People need to learn that any dog can become dangerous if it is brought up in the wrong environment. Take for example the case of Liam Dowling last year battering his pet jack Russel to death by leash-slamming him 30 times off the ground in a public park in full view of everyone. Liam is free to continue to own dogs as the judge felt “it wouldn’t be fair to deprive the kids of a dog”.
Now, where would the fault be if this same Jack Russel had lived and turned around and bit Liam’s child’s face during a game? Or somebody else’s child? Is it the fault of the owner for his poor treatment of the animal in the first place? Or would it be the fault of the system that permitted such a man to continue to own such a beautiful and loyal creature.
Perhaps it’s time we stop putting up idiotic, facile signs and look to countries that are taking the time to educate their dog owners, such as Swtizerland. They have something akin to a driving license for dogs. As a result they enjoy an annual dog bite incidence rate of only 180/100 000 population was estimated (compared to 750 in the UK and 1800 per 100,000 in the US). Clearly that’s working to some degree.
Perhaps couple that with the Swedish approach of very strong financial penalties for people that fail to comply with basic welfare rules including roaming dogs, controlling aggressive dogs, breeding etc. Lose your dog once it’s a weeks wages. Twice it’s a month wages. Three strikes and he’s out. There are no dogs roaming the streets. No dogs surrendered to shelters. The people get well educated before making the leap. Considered welfare laws with a little enforcement and vitally some tough financial penalties for people failing to adhere has dog owners realising that getting a dog has consequences. Like recycling, like water, it’s sadly the only way we will get in line. As a result of these measures Sweden has one pound for 13mil people compared to our hundreds of volunteer run shelters, pounds and charities mopping up our strays. We actually ship our strays to Sweden.
A research paper published in the Veterinary Journal reinforces this approach by highlighting Ireland’s current focus on dangerous breeds as being not only ineffective in reducing such hospitalisations, but could be making the problem worse. Report author Páraic Ó Súilleabháin cites international evidence showing legislation focused on holding owners accountable for the actions of their animals is more successful at reducing serious incidents.
Or perhaps not.
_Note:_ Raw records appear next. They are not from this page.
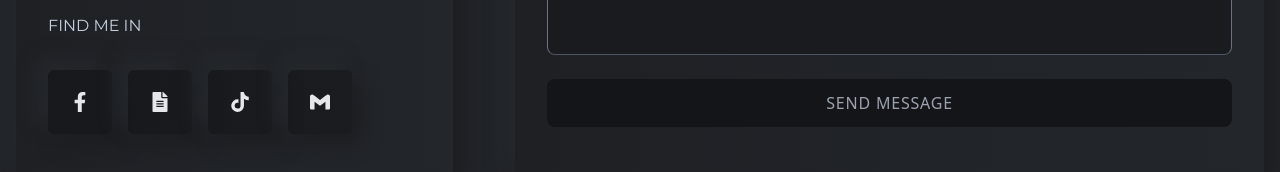
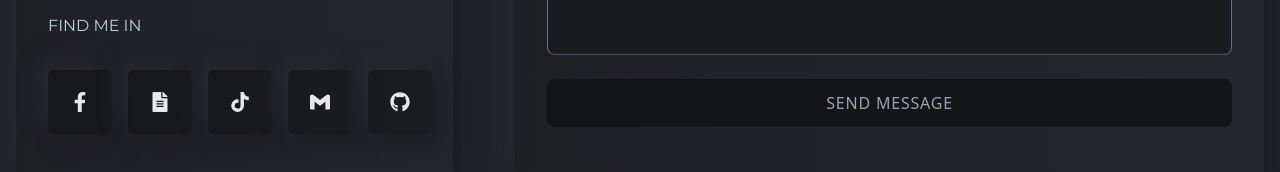
Before and after one commit to danglinh2k1/danglinh_portfolio, a React (Create React App) app: page / in a window 1280 px wide. Shown: the part 5003-5175 px from the top of the page. Built offline with nearby package versions, Linux system fonts and the light colour scheme.

Commit message:
mychange

```diff
--- a/src/components/contact/ContactLeft.js
+++ b/src/components/contact/ContactLeft.js
@@ -1,5 +1,5 @@
 import React from "react";
-import { FaFacebookF, FaFileAlt, FaTiktok } from "react-icons/fa";
+import { FaFacebookF, FaFileAlt, FaTiktok, FaGithub } from "react-icons/fa";
 import { contactImg } from "../../assets/index";
 import { SiGmail } from "react-icons/si";
 const ContactLeft = () => {
@@ -55,6 +55,11 @@ const ContactLeft = () => {
               <SiGmail />
             </span>
           </a>
+          <a href="https://github.com/danglinh2k1">
+            <span className="bannerIcon">
+              <FaGithub />
+            </span>
+          </a>
         </div>
       </div>
     </div>
--- a/src/components/navbar/Navbar.js
+++ b/src/components/navbar/Navbar.js
@@ -1,20 +1,24 @@
-import React, { useState } from 'react'
+import React, { useState } from "react";
 import { Link } from "react-scroll";
 import { FiMenu } from "react-icons/fi";
 import { MdClose } from "react-icons/md";
-import { FaFacebookF, FaTwitter, FaLinkedinIn } from "react-icons/fa";
-import {logo} from "../../assets/index"
-import { navLinksdata } from '../../constants';
+import { FaFacebookF, FaGithub } from "react-icons/fa";
+import { SiGmail } from "react-icons/si";
+import { logo } from "../../assets/index";
+import { navLinksdata } from "../../constants";
 
 const Navbar = () => {
-  const [showMenu, setShowMenu]=useState(false)
+  const [showMenu, setShowMenu] = useState(false);
   return (
     <div className="w-full h-24 sticky top-0 z-50 bg-bodyColor mx-auto flex justify-between items-center font-titleFont border-b-[1px] border-b-gray-600">
-      <div >
-        <img className='mt-0 mr-[50%] w-[175px] h-[175px]' src={logo} alt="logo" />
+      <div>
+        <img
+          className="mt-0 mr-[50%] w-[175px] h-[175px]"
+          src={logo}
+          alt="logo"
+        />
       </div>
       <div>
-
         <ul className="hidden mdl:inline-flex items-center gap-6 lg:gap-10">
           {navLinksdata.map(({ _id, title, link }) => (
             <li
@@ -44,8 +48,6 @@ const Navbar = () => {
           <div className="w-[80%] h-screen overflow-scroll absolute top-0 left-0 bg-gray-900 p-4 scrollbar-hide">
             <div className="flex flex-col gap-8 py-2 relative">
               <div>
-
-
                 <img className="w-32" src={logo} alt="logo" />
               </div>
               <ul className="flex flex-col gap-4">
@@ -73,15 +75,22 @@ const Navbar = () => {
                   Find me in
                 </h2>
                 <div className="flex gap-4">
+                <a href="https://www.facebook.com/profile.php?id=100014523406673&mibextid=LQQJ4d">
                     <span className="bannerIcon">
                       <FaFacebookF />
                     </span>
+                  </a>
+                  <a href="https://github.com/danglinh2k1">
                     <span className="bannerIcon">
-                    <FaTwitter />
+                      <FaGithub />
                     </span>
+                  </a>
+                  <a href="mailto:danglinh10062001@gmail.com">
                     <span className="bannerIcon">
-                    <FaLinkedinIn />
+                      <SiGmail />
                     </span>
+                  </a>
+
                 </div>
               </div>
               <span
@@ -96,6 +105,6 @@ const Navbar = () => {
       </div>
     </div>
   );
-}
+};
 
-export default Navbar
+export default Navbar;
--- a/src/components/resume/Experience.js
+++ b/src/components/resume/Experience.js
@@ -11,7 +11,7 @@ const Experience = () => {
         hidden: { opacity: 0, x: -50 },
         visible: { opacity: 1, x: 0 },
       }}
-
+	  className="py-12"
     >
 
 <section className="p-6 bg-teal-800 dark:text-gray-100 rounded-xl">
```
Lines whose indentation alone changed are shown as unchanged.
Maybe it’s just easier if we bury our heads in the sand and take the usual civil service approach whereby we continue to throw more tax payers money at poorly researched, poorly understood, poorly enforced ideas that are proven not to work, money that would of been better spent on a few dog parks or a simple TV ad, and wait until something bad happens.
As you can be sure, when it does, it will be the dogs’ fault.